- **Instructions to follow**:
Review the listing and copy each line that holds the word "from".

- **The data**:
↓↓↓

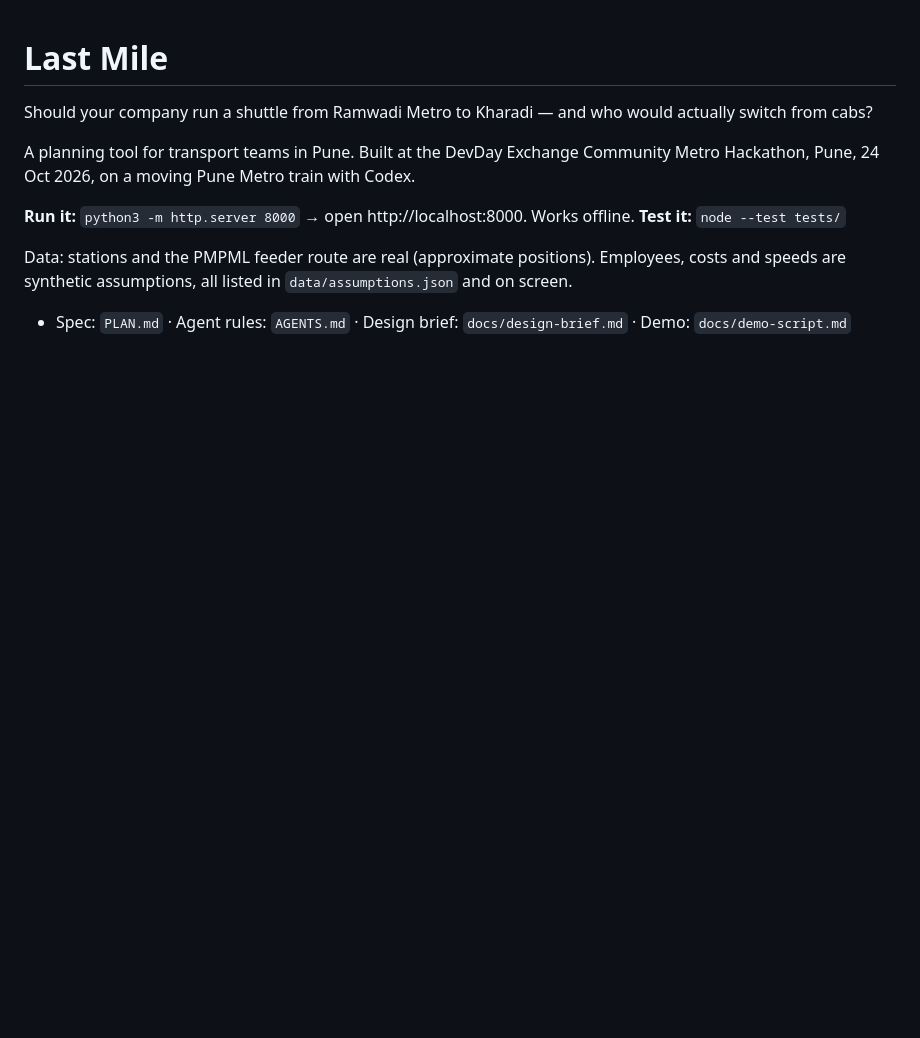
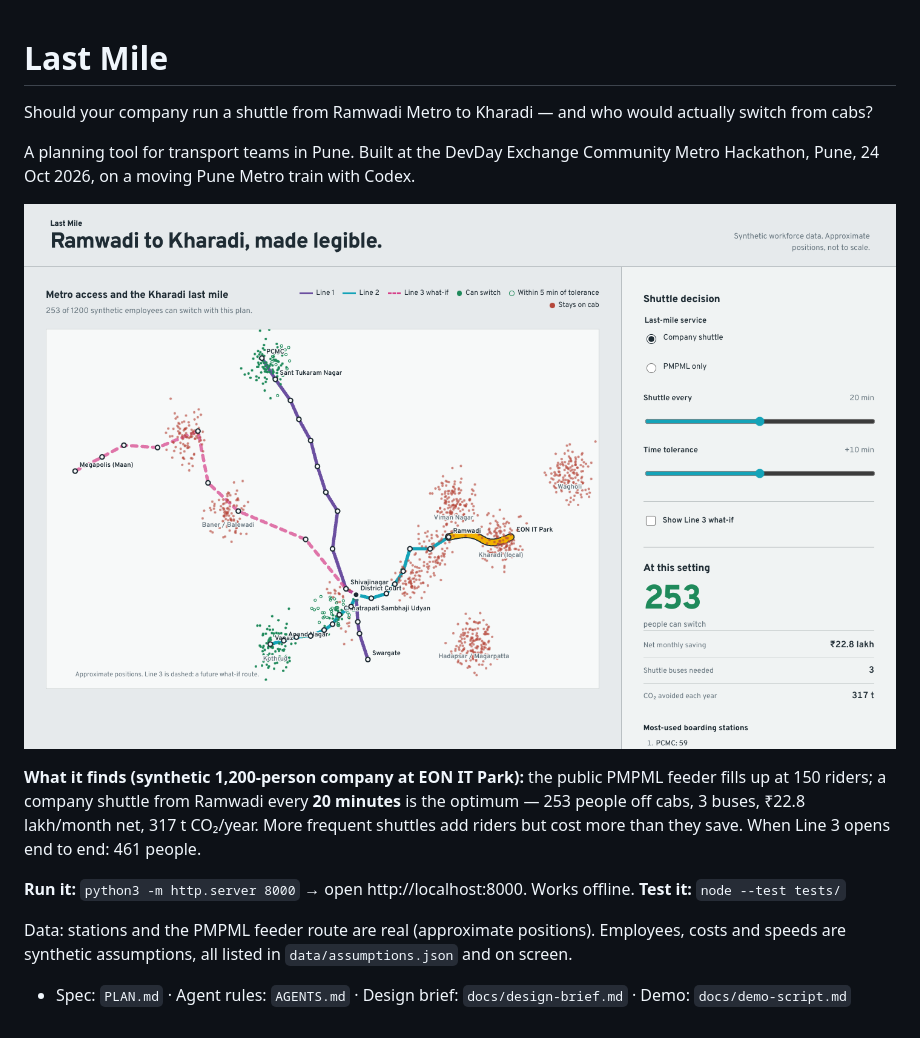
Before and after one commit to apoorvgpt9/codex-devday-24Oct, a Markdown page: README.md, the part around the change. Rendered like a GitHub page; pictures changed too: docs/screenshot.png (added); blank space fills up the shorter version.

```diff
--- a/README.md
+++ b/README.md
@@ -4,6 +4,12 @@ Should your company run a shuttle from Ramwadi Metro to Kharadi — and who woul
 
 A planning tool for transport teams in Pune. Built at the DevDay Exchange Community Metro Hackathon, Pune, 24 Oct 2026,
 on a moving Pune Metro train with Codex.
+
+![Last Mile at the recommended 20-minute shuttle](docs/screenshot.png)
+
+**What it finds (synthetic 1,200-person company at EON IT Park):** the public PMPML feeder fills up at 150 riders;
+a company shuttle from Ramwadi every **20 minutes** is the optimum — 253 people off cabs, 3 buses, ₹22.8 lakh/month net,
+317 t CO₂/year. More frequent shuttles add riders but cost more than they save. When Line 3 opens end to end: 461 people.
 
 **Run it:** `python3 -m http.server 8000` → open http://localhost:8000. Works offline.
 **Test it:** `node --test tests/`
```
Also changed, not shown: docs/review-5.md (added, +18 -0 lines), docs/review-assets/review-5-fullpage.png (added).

↑↑↑

- **Task output**:
@@ -4,6 +4,12 @@ Should your company run a shuttle from Ramwadi Metro to Kharadi — and who woul
+a company shuttle from Ramwadi every **20 minutes** is the optimum — 253 people off cabs, 3 buses, ₹22.8 lakh/month net,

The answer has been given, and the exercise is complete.